Before the attack, the market was already mainly driven by supply-related news, which suggested oversupply (US crude production, US inventories, US/Iran diplomatic talks, economic slowdown). But after the attack, the focus seems to have shifted towards risks of supply/production shortages and the impact on the Saudi’s spare capacity. As long as Saudi production is not fully restored, and demand is partially met by tapping strategic reserves, the oil market is extremely vulnerable to new shocks. Should there be a new shock – this can be a new attack on global oil supply, or for instance a hurricane in the Gulf of Mexico – markets could fear that supply would drop further and inventories will quickly dissipate, resulting in possible shortages. This could again trigger a significant price jump.

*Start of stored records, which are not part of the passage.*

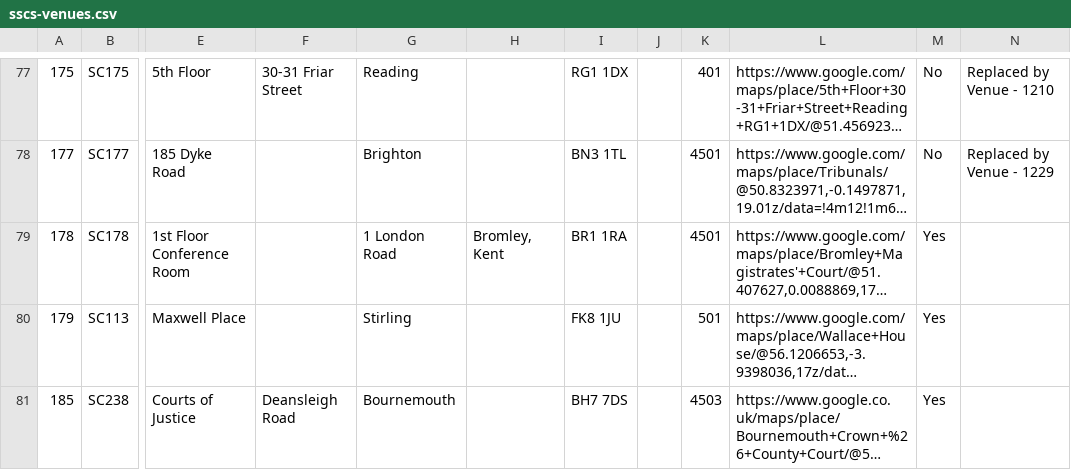
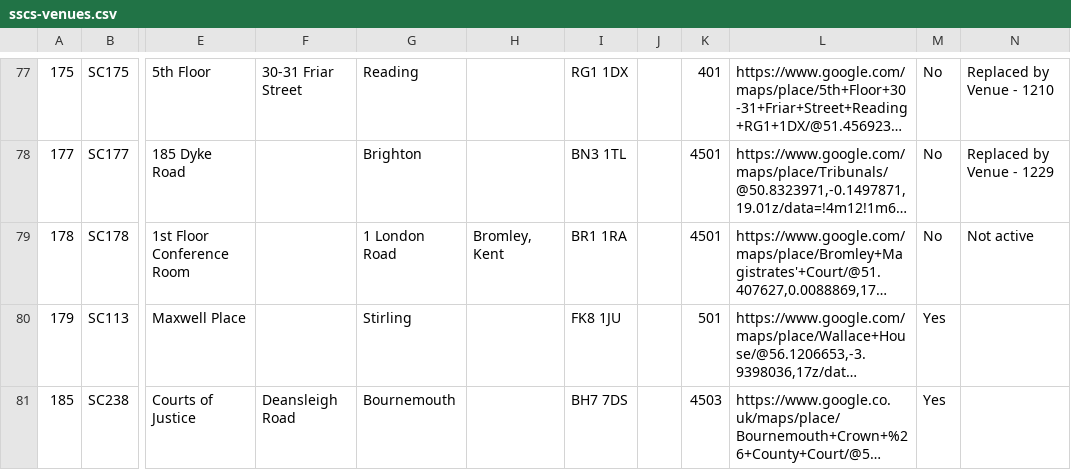
Before and after one commit to hmcts/sscs-common, a CSV file: src/main/resources/reference-data/sscs-venues.csv, drawn as a sheet; only a part is shown, gaps mark what is left out; long unchanged cells end in …; the diff covers the shown part only; the diff names each change by its address in the sheet, - before the commit and + after, or states it on an @@ line.

```diff
--- a/src/main/resources/reference-data/sscs-venues.csv
+++ b/src/main/resources/reference-data/sscs-venues.csv
-M79: Yes
+M79: No
-N79: (empty)
+N79: Not active
```
Also changed, not shown: 50 edited cells elsewhere in this file, 1 other file.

Market does not seem to be fully pricing geopolitical risk

Geopolitical tensions had already increased in recent months. And although these tensions have been lingering for some time, recent events significantly raise the risk of an escalation. We have seen earlier drone attacks on the Saudi oil infrastructure, and attacks on tankers which threaten a closure of the Strait of Hormuz. After the latest drone attacks on the Saudi oil production facilities, the US seems to be cooperating with Saudi Arabia, and a military response could still follow. Iran threatened an ‘all-out war’ in case of any US or Saudi military strike. Such an escalation of the situation seems in nobody’s interest, but cannot be fully ruled out.

We have seen proxy wars in the region for quite some time now. However, since these wars have taken place in regions where oil production cannot be hurt, financial markets essentially ignored them. Now that tensions between crucial oil producers Saudi Arabia and Iran are building, one could be forgiven for thinking a higher risk premium than is priced in at this moment may be justified. The fact that the market is not pricing in a significant risk premium indicates that expectations of an escalation are very low. And in the event of a temporary production disruption, expectations are that this can be met by existing inventories and spare capacity. As a result, the Brent/WTI spread – which is seen as a good indicator of geopolitical risk premium – has barely widened. Since WTI mainly reflects oil market conditions in the US, while Brent better reflects conditions in Europe and the Middle East, any increase in the spread would reflect softer conditions in the US (not happening now) or increased supply risk in Europe and/or the Middle East.

Forecasts unchanged; up- and downside risks become even bigger

We are not revising our forecasts for now. For the coming quarter, upside risks to our base case scenario have increased while the other drivers of the oil market haven’t changed. The ongoing trade dispute between US and China, which has a negative effect on global economic growth and thus oil demand, is the biggest downside risk to our base case scenario. Increased geopolitical risks offset the downside risks. As a result, oil prices seem to be caught between extremes. As long as neither the trade war and geopolitical tensions do not escalate, oil prices will continue to trade within this delicate equilibrium up until what will be a crucial OPEC+ meeting, scheduled for 5 December. Any escalation affecting either demand or supply could potential trigger large price swings. Especially with investors being positioned rather neutral.

If Saudi production is brought back to normal and no new shocks are seen in the meantime, downside risks may return again in Q1 2020 and could even rise if other oil producers make use of the momentum to step up their own crude production. We see the Brent oil price at USD 60 at the end of Q4 and Q1 2020, while we see it rising to USD 70 by the end of next year.